The Mara Wetland in Tanzania is a swamp dominated by Papyrus (Cyperus papyrus) which provides a vast range of ecosystem services. In 2017, Birdlife International through the Sustainable use of critical wetlands in the Lake Victoria Basin project, supported two local conservation groups, the North Mara and South Mara Water Users Association to establish two Weavers Groups (Marasibora and Kwisaro Weavers Groups) in an effort to advance their skills and knowledge in the development of papyrus products, which provides them with an alternative source of income.
Papyrus has been used for centuries in many communities and historically by the Egyptians for making paper. The plant is synonymous with wetlands and water bodies, dominating the fringes of shallow water transition zones.
The Mara Wetland like other wetlands, is an important source of natural resources and habitat to a variety of fauna and flora. A number of plant species can be found thriving, the major ones being Cyperus papyrus and Typha domingensis. The livelihood of the communities living around the wetland depends on various services provided by the wetland and the main social economic activities of the communities around the Mara Wetland include fishing and papyrus harvesting.
The majority of people involved in Papyrus harvesting around the Mara Wetland are women as they face the most difficulty of earning income in the community, owning neither livestock nor land for farming. Thus, papyrus harvesting provides one of the few sources of free accessible income to support their life and families. However, the fauna and flora in the Mara Wetlands face several threats from unsustainable land use practices such as illegal fishing and bush fires, leading to the massive destruction of the wetland’s biodiversity.
In order to protect the Mara Wetland's biodiversity and help the surrounding communities, BirdLife International is empowering the local community to employ better wetland management by empowering local communities to sustainably manage their wetland through the wise use of wetland resources and alternative agricultural and livelihood practices. Two local community groups have been formed and trained on how to improve their income through the production of papyrus products as an alternative livelihood source.
Six women and six men from the Weavers Group representatives attended a six day papyrus products development training at Kwisaro, Mara region in Tanzania. They were trained to produce more than 26 different papyrus products including serviette holders, wine holders, sofas, shelves and wine-holder-racks. Sustainable harvesting of raw papyrus was also illustrated.. The knowledge and skills acquired during the training have now been shared and transferred to 30 members of their. This traning has also raised the awareness of wonders of papyrus to the larger community.
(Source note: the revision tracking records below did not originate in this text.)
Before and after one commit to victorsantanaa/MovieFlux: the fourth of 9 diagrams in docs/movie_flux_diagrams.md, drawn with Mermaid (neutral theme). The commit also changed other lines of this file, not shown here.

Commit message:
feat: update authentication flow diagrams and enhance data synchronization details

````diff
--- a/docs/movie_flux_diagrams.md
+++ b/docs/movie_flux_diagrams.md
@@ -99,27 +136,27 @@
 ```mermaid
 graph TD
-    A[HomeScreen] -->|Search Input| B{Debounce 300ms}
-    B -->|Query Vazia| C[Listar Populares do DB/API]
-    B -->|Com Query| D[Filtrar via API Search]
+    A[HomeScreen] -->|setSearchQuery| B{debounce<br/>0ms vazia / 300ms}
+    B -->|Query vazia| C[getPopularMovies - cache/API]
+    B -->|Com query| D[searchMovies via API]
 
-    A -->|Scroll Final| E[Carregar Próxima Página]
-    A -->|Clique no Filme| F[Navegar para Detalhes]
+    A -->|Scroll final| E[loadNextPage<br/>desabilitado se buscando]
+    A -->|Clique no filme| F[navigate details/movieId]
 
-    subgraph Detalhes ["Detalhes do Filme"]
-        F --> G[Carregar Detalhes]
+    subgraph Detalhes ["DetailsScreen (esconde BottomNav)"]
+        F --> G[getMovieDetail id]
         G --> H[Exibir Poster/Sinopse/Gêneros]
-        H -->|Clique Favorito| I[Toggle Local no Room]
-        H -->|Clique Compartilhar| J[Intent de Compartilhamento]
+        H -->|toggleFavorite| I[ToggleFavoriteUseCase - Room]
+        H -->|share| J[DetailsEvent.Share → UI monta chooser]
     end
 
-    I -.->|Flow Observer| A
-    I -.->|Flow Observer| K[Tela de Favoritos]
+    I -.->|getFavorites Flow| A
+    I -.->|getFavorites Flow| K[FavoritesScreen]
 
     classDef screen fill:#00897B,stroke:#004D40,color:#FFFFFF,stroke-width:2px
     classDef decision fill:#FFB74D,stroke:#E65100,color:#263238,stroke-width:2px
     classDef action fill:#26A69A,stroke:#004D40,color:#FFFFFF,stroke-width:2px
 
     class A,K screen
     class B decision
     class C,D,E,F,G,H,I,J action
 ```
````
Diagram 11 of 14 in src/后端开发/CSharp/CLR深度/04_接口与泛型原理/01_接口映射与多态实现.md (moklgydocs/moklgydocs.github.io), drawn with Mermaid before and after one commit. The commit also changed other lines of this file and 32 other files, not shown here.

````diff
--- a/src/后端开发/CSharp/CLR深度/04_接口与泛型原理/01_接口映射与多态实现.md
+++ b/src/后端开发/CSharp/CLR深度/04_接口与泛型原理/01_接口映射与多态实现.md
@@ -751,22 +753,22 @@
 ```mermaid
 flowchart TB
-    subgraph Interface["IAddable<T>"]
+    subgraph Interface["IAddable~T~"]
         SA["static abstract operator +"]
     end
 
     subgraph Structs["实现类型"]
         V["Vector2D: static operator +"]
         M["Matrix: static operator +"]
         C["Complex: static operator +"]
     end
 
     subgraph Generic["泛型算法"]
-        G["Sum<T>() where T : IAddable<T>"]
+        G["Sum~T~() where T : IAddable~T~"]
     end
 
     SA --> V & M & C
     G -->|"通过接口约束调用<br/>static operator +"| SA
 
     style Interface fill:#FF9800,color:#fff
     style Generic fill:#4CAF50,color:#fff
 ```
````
In conclusion, this project has enhanced the community understanding on the benefits of papyrus as a product and increased the effort of communities to sustainably use papyrus in the Mara Wetlands. The project has a great promise for generating income that will improve livelihoods, as well as providing an incentive to protect and sustain the biodiversity of the Mara wetlands.